Repeat the records given below in full, with no changes.

*** DATA FOR THIS EXERCISE ***

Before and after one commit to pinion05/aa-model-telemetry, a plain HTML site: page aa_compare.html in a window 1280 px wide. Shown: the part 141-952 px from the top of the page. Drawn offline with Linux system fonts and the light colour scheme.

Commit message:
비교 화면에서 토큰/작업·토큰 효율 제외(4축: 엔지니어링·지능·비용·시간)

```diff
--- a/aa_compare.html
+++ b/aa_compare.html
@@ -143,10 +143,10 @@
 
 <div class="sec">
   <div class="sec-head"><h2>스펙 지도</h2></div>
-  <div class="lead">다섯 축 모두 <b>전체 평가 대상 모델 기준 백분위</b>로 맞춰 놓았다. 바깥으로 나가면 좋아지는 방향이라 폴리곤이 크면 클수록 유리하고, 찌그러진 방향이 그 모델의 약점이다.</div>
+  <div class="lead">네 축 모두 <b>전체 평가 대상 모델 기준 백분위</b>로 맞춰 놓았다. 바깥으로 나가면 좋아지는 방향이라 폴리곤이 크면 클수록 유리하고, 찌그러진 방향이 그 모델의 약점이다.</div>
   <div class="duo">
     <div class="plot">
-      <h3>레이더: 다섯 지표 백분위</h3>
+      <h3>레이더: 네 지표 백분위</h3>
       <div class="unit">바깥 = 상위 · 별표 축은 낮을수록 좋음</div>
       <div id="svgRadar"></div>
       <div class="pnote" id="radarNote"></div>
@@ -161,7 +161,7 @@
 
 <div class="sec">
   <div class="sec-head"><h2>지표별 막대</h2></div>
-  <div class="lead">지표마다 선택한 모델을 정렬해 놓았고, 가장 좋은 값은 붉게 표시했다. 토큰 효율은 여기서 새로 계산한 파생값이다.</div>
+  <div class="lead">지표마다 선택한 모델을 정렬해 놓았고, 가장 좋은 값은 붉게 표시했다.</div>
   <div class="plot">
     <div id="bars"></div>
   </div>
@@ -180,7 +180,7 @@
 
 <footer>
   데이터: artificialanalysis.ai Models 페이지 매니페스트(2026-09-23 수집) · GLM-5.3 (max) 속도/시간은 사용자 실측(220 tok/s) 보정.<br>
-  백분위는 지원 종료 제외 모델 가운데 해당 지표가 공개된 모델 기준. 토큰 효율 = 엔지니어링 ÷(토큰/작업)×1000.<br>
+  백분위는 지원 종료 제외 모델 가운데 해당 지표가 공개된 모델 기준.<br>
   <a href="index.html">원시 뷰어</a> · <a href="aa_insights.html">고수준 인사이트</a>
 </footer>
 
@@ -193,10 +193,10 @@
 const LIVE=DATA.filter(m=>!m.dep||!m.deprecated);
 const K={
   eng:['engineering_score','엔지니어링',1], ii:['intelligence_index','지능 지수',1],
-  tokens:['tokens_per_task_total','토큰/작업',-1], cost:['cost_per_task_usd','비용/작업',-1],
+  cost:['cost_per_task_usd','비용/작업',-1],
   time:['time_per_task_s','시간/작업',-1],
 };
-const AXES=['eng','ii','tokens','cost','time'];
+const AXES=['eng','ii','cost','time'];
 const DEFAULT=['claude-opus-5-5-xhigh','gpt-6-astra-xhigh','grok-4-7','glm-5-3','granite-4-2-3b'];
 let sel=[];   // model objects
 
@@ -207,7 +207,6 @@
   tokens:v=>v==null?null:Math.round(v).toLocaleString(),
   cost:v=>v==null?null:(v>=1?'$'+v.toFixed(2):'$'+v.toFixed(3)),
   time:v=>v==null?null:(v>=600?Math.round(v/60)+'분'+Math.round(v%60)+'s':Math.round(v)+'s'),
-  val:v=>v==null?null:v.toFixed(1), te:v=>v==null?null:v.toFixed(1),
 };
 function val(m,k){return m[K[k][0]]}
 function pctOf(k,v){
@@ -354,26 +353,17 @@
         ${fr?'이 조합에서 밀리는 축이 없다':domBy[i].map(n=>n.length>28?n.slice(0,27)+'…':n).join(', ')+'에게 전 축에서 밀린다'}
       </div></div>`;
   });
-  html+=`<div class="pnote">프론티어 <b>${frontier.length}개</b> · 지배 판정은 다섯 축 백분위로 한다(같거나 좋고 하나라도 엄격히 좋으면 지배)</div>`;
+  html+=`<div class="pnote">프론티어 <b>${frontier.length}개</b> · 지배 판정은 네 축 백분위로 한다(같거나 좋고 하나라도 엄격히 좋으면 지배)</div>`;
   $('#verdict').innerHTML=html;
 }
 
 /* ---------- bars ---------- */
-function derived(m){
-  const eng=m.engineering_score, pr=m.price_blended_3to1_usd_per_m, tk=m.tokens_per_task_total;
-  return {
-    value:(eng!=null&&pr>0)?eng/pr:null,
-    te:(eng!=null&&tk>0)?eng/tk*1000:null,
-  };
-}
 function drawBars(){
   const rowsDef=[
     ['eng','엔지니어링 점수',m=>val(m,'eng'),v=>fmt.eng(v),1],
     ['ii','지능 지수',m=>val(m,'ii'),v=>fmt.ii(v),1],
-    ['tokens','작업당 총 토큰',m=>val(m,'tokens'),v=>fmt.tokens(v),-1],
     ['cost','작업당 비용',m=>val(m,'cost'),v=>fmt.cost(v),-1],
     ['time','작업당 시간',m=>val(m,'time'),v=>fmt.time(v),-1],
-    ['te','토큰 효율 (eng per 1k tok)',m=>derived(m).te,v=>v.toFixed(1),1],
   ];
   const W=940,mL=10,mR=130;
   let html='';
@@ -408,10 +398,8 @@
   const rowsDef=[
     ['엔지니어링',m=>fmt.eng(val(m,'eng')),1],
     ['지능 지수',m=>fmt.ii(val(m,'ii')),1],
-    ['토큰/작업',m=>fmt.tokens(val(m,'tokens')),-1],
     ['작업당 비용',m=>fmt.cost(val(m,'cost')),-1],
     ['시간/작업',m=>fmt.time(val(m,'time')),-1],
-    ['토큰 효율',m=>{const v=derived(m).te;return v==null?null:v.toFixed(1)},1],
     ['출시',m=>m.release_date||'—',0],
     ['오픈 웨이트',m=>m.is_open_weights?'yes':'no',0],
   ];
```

*** End of DATA FOR THIS EXERCISE ***

◆ RESPONSE:
Before and after one commit to pinion05/aa-model-telemetry, a plain HTML site: page aa_compare.html in a window 1280 px wide. Shown: the part 141-952 px from the top of the page. Drawn offline with Linux system fonts and the light colour scheme.

Commit message:
비교 화면에서 토큰/작업·토큰 효율 제외(4축: 엔지니어링·지능·비용·시간)

```diff
--- a/aa_compare.html
+++ b/aa_compare.html
@@ -143,10 +143,10 @@
 
 <div class="sec">
   <div class="sec-head"><h2>스펙 지도</h2></div>
-  <div class="lead">다섯 축 모두 <b>전체 평가 대상 모델 기준 백분위</b>로 맞춰 놓았다. 바깥으로 나가면 좋아지는 방향이라 폴리곤이 크면 클수록 유리하고, 찌그러진 방향이 그 모델의 약점이다.</div>
+  <div class="lead">네 축 모두 <b>전체 평가 대상 모델 기준 백분위</b>로 맞춰 놓았다. 바깥으로 나가면 좋아지는 방향이라 폴리곤이 크면 클수록 유리하고, 찌그러진 방향이 그 모델의 약점이다.</div>
   <div class="duo">
     <div class="plot">
-      <h3>레이더: 다섯 지표 백분위</h3>
+      <h3>레이더: 네 지표 백분위</h3>
       <div class="unit">바깥 = 상위 · 별표 축은 낮을수록 좋음</div>
       <div id="svgRadar"></div>
       <div class="pnote" id="radarNote"></div>
@@ -161,7 +161,7 @@
 
 <div class="sec">
   <div class="sec-head"><h2>지표별 막대</h2></div>
-  <div class="lead">지표마다 선택한 모델을 정렬해 놓았고, 가장 좋은 값은 붉게 표시했다. 토큰 효율은 여기서 새로 계산한 파생값이다.</div>
+  <div class="lead">지표마다 선택한 모델을 정렬해 놓았고, 가장 좋은 값은 붉게 표시했다.</div>
   <div class="plot">
     <div id="bars"></div>
   </div>
@@ -180,7 +180,7 @@
 
 <footer>
   데이터: artificialanalysis.ai Models 페이지 매니페스트(2026-09-23 수집) · GLM-5.3 (max) 속도/시간은 사용자 실측(220 tok/s) 보정.<br>
-  백분위는 지원 종료 제외 모델 가운데 해당 지표가 공개된 모델 기준. 토큰 효율 = 엔지니어링 ÷(토큰/작업)×1000.<br>
+  백분위는 지원 종료 제외 모델 가운데 해당 지표가 공개된 모델 기준.<br>
   <a href="index.html">원시 뷰어</a> · <a href="aa_insights.html">고수준 인사이트</a>
 </footer>
 
@@ -193,10 +193,10 @@
 const LIVE=DATA.filter(m=>!m.dep||!m.deprecated);
 const K={
   eng:['engineering_score','엔지니어링',1], ii:['intelligence_index','지능 지수',1],
-  tokens:['tokens_per_task_total','토큰/작업',-1], cost:['cost_per_task_usd','비용/작업',-1],
+  cost:['cost_per_task_usd','비용/작업',-1],
   time:['time_per_task_s','시간/작업',-1],
 };
-const AXES=['eng','ii','tokens','cost','time'];
+const AXES=['eng','ii','cost','time'];
 const DEFAULT=['claude-opus-5-5-xhigh','gpt-6-astra-xhigh','grok-4-7','glm-5-3','granite-4-2-3b'];
 let sel=[];   // model objects
 
@@ -207,7 +207,6 @@
   tokens:v=>v==null?null:Math.round(v).toLocaleString(),
   cost:v=>v==null?null:(v>=1?'$'+v.toFixed(2):'$'+v.toFixed(3)),
   time:v=>v==null?null:(v>=600?Math.round(v/60)+'분'+Math.round(v%60)+'s':Math.round(v)+'s'),
-  val:v=>v==null?null:v.toFixed(1), te:v=>v==null?null:v.toFixed(1),
 };
 function val(m,k){return m[K[k][0]]}
 function pctOf(k,v){
@@ -354,26 +353,17 @@
         ${fr?'이 조합에서 밀리는 축이 없다':domBy[i].map(n=>n.length>28?n.slice(0,27)+'…':n).join(', ')+'에게 전 축에서 밀린다'}
       </div></div>`;
   });
-  html+=`<div class="pnote">프론티어 <b>${frontier.length}개</b> · 지배 판정은 다섯 축 백분위로 한다(같거나 좋고 하나라도 엄격히 좋으면 지배)</div>`;
+  html+=`<div class="pnote">프론티어 <b>${frontier.length}개</b> · 지배 판정은 네 축 백분위로 한다(같거나 좋고 하나라도 엄격히 좋으면 지배)</div>`;
   $('#verdict').innerHTML=html;
 }
 
 /* ---------- bars ---------- */
-function derived(m){
-  const eng=m.engineering_score, pr=m.price_blended_3to1_usd_per_m, tk=m.tokens_per_task_total;
-  return {
-    value:(eng!=null&&pr>0)?eng/pr:null,
-    te:(eng!=null&&tk>0)?eng/tk*1000:null,
-  };
-}
 function drawBars(){
   const rowsDef=[
     ['eng','엔지니어링 점수',m=>val(m,'eng'),v=>fmt.eng(v),1],
     ['ii','지능 지수',m=>val(m,'ii'),v=>fmt.ii(v),1],
-    ['tokens','작업당 총 토큰',m=>val(m,'tokens'),v=>fmt.tokens(v),-1],
     ['cost','작업당 비용',m=>val(m,'cost'),v=>fmt.cost(v),-1],
     ['time','작업당 시간',m=>val(m,'time'),v=>fmt.time(v),-1],
-    ['te','토큰 효율 (eng per 1k tok)',m=>derived(m).te,v=>v.toFixed(1),1],
   ];
   const W=940,mL=10,mR=130;
   let html='';
@@ -408,10 +398,8 @@
   const rowsDef=[
     ['엔지니어링',m=>fmt.eng(val(m,'eng')),1],
     ['지능 지수',m=>fmt.ii(val(m,'ii')),1],
-    ['토큰/작업',m=>fmt.tokens(val(m,'tokens')),-1],
     ['작업당 비용',m=>fmt.cost(val(m,'cost')),-1],
     ['시간/작업',m=>fmt.time(val(m,'time')),-1],
-    ['토큰 효율',m=>{const v=derived(m).te;return v==null?null:v.toFixed(1)},1],
     ['출시',m=>m.release_date||'—',0],
     ['오픈 웨이트',m=>m.is_open_weights?'yes':'no',0],
   ];
```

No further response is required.